» ASSIGNMENT: Make an exact reproduction of all the data.

★ ★ ★ ★

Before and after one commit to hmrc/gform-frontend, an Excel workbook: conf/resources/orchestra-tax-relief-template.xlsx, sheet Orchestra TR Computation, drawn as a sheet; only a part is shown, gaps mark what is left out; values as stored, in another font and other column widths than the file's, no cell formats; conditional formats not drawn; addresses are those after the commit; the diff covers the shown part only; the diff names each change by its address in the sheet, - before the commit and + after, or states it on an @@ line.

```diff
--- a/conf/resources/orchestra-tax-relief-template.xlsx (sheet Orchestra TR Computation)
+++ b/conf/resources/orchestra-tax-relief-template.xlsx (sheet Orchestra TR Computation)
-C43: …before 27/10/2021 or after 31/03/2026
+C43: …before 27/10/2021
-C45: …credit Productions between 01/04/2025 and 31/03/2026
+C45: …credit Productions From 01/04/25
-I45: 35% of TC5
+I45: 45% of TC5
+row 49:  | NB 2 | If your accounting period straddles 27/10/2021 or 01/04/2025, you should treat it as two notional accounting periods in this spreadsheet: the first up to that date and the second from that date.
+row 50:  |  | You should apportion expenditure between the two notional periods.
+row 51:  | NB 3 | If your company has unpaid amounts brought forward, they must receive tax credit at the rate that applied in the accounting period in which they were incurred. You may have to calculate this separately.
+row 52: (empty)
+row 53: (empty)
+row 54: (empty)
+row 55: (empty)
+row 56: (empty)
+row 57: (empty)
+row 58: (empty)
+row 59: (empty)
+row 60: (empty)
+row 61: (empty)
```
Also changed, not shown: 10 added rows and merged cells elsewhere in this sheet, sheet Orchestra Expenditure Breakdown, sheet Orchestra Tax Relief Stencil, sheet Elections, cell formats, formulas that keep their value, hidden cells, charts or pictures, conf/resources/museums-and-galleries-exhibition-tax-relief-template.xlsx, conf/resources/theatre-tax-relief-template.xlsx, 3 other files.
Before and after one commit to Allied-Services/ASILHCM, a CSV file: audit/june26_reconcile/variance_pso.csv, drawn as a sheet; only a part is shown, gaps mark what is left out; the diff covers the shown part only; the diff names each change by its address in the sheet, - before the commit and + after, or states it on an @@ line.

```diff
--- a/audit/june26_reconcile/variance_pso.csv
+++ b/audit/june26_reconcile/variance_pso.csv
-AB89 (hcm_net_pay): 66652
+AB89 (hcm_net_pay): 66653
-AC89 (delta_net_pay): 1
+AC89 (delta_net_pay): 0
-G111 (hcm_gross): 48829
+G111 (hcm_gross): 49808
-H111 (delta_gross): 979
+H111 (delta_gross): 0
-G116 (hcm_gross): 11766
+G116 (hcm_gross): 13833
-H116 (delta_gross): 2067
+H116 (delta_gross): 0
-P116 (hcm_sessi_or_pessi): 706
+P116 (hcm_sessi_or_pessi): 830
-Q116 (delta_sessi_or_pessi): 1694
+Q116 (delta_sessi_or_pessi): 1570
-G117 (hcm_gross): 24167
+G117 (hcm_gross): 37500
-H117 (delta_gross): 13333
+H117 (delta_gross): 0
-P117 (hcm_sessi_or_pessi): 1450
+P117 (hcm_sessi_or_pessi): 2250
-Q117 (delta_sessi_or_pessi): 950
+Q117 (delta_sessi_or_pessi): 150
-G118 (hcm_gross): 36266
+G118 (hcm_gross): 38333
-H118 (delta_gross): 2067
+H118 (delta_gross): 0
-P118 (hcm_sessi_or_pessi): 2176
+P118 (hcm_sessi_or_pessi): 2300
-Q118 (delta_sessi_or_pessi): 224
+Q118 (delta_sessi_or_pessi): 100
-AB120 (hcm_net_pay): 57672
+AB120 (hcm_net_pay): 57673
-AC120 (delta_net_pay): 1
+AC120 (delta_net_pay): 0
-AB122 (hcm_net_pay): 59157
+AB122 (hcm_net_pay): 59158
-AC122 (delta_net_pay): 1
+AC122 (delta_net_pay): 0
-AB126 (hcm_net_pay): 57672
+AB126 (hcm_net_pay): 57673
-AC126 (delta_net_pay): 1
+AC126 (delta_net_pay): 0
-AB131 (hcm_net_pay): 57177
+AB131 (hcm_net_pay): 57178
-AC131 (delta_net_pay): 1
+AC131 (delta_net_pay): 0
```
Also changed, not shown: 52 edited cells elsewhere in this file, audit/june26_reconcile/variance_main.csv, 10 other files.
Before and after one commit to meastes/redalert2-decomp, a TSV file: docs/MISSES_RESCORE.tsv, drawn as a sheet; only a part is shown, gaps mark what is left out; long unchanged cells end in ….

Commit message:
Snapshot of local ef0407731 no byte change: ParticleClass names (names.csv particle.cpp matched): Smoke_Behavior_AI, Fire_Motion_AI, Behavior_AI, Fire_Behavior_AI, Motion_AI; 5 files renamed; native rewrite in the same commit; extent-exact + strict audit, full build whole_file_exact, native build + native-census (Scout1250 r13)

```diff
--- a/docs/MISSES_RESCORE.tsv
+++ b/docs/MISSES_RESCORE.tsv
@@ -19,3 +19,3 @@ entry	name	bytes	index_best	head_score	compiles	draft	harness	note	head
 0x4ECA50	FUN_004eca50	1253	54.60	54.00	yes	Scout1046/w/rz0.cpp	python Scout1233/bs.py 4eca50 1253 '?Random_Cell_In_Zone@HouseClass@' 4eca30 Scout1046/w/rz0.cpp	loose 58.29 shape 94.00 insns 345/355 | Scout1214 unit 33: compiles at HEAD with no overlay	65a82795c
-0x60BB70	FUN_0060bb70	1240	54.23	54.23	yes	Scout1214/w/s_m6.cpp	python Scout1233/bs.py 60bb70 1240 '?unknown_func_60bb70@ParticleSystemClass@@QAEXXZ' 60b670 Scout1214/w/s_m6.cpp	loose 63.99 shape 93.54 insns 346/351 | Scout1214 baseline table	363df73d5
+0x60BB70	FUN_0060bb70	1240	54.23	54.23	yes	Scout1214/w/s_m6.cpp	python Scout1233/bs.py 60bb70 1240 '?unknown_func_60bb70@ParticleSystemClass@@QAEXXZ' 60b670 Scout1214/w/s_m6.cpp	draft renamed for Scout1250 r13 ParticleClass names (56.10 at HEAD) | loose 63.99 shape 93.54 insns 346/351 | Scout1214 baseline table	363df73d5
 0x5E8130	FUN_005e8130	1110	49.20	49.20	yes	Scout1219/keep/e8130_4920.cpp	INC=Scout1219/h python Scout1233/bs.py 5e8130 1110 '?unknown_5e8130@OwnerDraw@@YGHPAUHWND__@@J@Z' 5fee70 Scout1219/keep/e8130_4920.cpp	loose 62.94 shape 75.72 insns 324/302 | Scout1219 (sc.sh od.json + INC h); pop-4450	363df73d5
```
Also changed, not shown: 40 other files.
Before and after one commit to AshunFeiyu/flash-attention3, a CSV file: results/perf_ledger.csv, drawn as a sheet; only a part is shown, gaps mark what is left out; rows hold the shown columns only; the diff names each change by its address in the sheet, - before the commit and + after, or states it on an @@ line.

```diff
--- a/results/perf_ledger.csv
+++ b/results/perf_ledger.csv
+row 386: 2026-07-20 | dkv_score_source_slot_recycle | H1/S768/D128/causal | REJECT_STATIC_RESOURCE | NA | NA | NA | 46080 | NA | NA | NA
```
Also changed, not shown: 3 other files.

★ ★ ★ ★

» EXERCISE RESULT:
Before and after one commit to hmrc/gform-frontend, an Excel workbook: conf/resources/orchestra-tax-relief-template.xlsx, sheet Orchestra TR Computation, drawn as a sheet; only a part is shown, gaps mark what is left out; values as stored, in another font and other column widths than the file's, no cell formats; conditional formats not drawn; addresses are those after the commit; the diff covers the shown part only; the diff names each change by its address in the sheet, - before the commit and + after, or states it on an @@ line.

```diff
--- a/conf/resources/orchestra-tax-relief-template.xlsx (sheet Orchestra TR Computation)
+++ b/conf/resources/orchestra-tax-relief-template.xlsx (sheet Orchestra TR Computation)
-C43: …before 27/10/2021 or after 31/03/2026
+C43: …before 27/10/2021
-C45: …credit Productions between 01/04/2025 and 31/03/2026
+C45: …credit Productions From 01/04/25
-I45: 35% of TC5
+I45: 45% of TC5
+row 49:  | NB 2 | If your accounting period straddles 27/10/2021 or 01/04/2025, you should treat it as two notional accounting periods in this spreadsheet: the first up to that date and the second from that date.
+row 50:  |  | You should apportion expenditure between the two notional periods.
+row 51:  | NB 3 | If your company has unpaid amounts brought forward, they must receive tax credit at the rate that applied in the accounting period in which they were incurred. You may have to calculate this separately.
+row 52: (empty)
+row 53: (empty)
+row 54: (empty)
+row 55: (empty)
+row 56: (empty)
+row 57: (empty)
+row 58: (empty)
+row 59: (empty)
+row 60: (empty)
+row 61: (empty)
```
Also changed, not shown: 10 added rows and merged cells elsewhere in this sheet, sheet Orchestra Expenditure Breakdown, sheet Orchestra Tax Relief Stencil, sheet Elections, cell formats, formulas that keep their value, hidden cells, charts or pictures, conf/resources/museums-and-galleries-exhibition-tax-relief-template.xlsx, conf/resources/theatre-tax-relief-template.xlsx, 3 other files.
Before and after one commit to Allied-Services/ASILHCM, a CSV file: audit/june26_reconcile/variance_pso.csv, drawn as a sheet; only a part is shown, gaps mark what is left out; the diff covers the shown part only; the diff names each change by its address in the sheet, - before the commit and + after, or states it on an @@ line.

```diff
--- a/audit/june26_reconcile/variance_pso.csv
+++ b/audit/june26_reconcile/variance_pso.csv
-AB89 (hcm_net_pay): 66652
+AB89 (hcm_net_pay): 66653
-AC89 (delta_net_pay): 1
+AC89 (delta_net_pay): 0
-G111 (hcm_gross): 48829
+G111 (hcm_gross): 49808
-H111 (delta_gross): 979
+H111 (delta_gross): 0
-G116 (hcm_gross): 11766
+G116 (hcm_gross): 13833
-H116 (delta_gross): 2067
+H116 (delta_gross): 0
-P116 (hcm_sessi_or_pessi): 706
+P116 (hcm_sessi_or_pessi): 830
-Q116 (delta_sessi_or_pessi): 1694
+Q116 (delta_sessi_or_pessi): 1570
-G117 (hcm_gross): 24167
+G117 (hcm_gross): 37500
-H117 (delta_gross): 13333
+H117 (delta_gross): 0
-P117 (hcm_sessi_or_pessi): 1450
+P117 (hcm_sessi_or_pessi): 2250
-Q117 (delta_sessi_or_pessi): 950
+Q117 (delta_sessi_or_pessi): 150
-G118 (hcm_gross): 36266
+G118 (hcm_gross): 38333
-H118 (delta_gross): 2067
+H118 (delta_gross): 0
-P118 (hcm_sessi_or_pessi): 2176
+P118 (hcm_sessi_or_pessi): 2300
-Q118 (delta_sessi_or_pessi): 224
+Q118 (delta_sessi_or_pessi): 100
-AB120 (hcm_net_pay): 57672
+AB120 (hcm_net_pay): 57673
-AC120 (delta_net_pay): 1
+AC120 (delta_net_pay): 0
-AB122 (hcm_net_pay): 59157
+AB122 (hcm_net_pay): 59158
-AC122 (delta_net_pay): 1
+AC122 (delta_net_pay): 0
-AB126 (hcm_net_pay): 57672
+AB126 (hcm_net_pay): 57673
-AC126 (delta_net_pay): 1
+AC126 (delta_net_pay): 0
-AB131 (hcm_net_pay): 57177
+AB131 (hcm_net_pay): 57178
-AC131 (delta_net_pay): 1
+AC131 (delta_net_pay): 0
```
Also changed, not shown: 52 edited cells elsewhere in this file, audit/june26_reconcile/variance_main.csv, 10 other files.
Before and after one commit to meastes/redalert2-decomp, a TSV file: docs/MISSES_RESCORE.tsv, drawn as a sheet; only a part is shown, gaps mark what is left out; long unchanged cells end in ….

Commit message:
Snapshot of local ef0407731 no byte change: ParticleClass names (names.csv particle.cpp matched): Smoke_Behavior_AI, Fire_Motion_AI, Behavior_AI, Fire_Behavior_AI, Motion_AI; 5 files renamed; native rewrite in the same commit; extent-exact + strict audit, full build whole_file_exact, native build + native-census (Scout1250 r13)

```diff
--- a/docs/MISSES_RESCORE.tsv
+++ b/docs/MISSES_RESCORE.tsv
@@ -19,3 +19,3 @@ entry	name	bytes	index_best	head_score	compiles	draft	harness	note	head
 0x4ECA50	FUN_004eca50	1253	54.60	54.00	yes	Scout1046/w/rz0.cpp	python Scout1233/bs.py 4eca50 1253 '?Random_Cell_In_Zone@HouseClass@' 4eca30 Scout1046/w/rz0.cpp	loose 58.29 shape 94.00 insns 345/355 | Scout1214 unit 33: compiles at HEAD with no overlay	65a82795c
-0x60BB70	FUN_0060bb70	1240	54.23	54.23	yes	Scout1214/w/s_m6.cpp	python Scout1233/bs.py 60bb70 1240 '?unknown_func_60bb70@ParticleSystemClass@@QAEXXZ' 60b670 Scout1214/w/s_m6.cpp	loose 63.99 shape 93.54 insns 346/351 | Scout1214 baseline table	363df73d5
+0x60BB70	FUN_0060bb70	1240	54.23	54.23	yes	Scout1214/w/s_m6.cpp	python Scout1233/bs.py 60bb70 1240 '?unknown_func_60bb70@ParticleSystemClass@@QAEXXZ' 60b670 Scout1214/w/s_m6.cpp	draft renamed for Scout1250 r13 ParticleClass names (56.10 at HEAD) | loose 63.99 shape 93.54 insns 346/351 | Scout1214 baseline table	363df73d5
 0x5E8130	FUN_005e8130	1110	49.20	49.20	yes	Scout1219/keep/e8130_4920.cpp	INC=Scout1219/h python Scout1233/bs.py 5e8130 1110 '?unknown_5e8130@OwnerDraw@@YGHPAUHWND__@@J@Z' 5fee70 Scout1219/keep/e8130_4920.cpp	loose 62.94 shape 75.72 insns 324/302 | Scout1219 (sc.sh od.json + INC h); pop-4450	363df73d5
```
Also changed, not shown: 40 other files.
Before and after one commit to AshunFeiyu/flash-attention3, a CSV file: results/perf_ledger.csv, drawn as a sheet; only a part is shown, gaps mark what is left out; rows hold the shown columns only; the diff names each change by its address in the sheet, - before the commit and + after, or states it on an @@ line.

```diff
--- a/results/perf_ledger.csv
+++ b/results/perf_ledger.csv
+row 386: 2026-07-20 | dkv_score_source_slot_recycle | H1/S768/D128/causal | REJECT_STATIC_RESOURCE | NA | NA | NA | 46080 | NA | NA | NA
```
Also changed, not shown: 3 other files.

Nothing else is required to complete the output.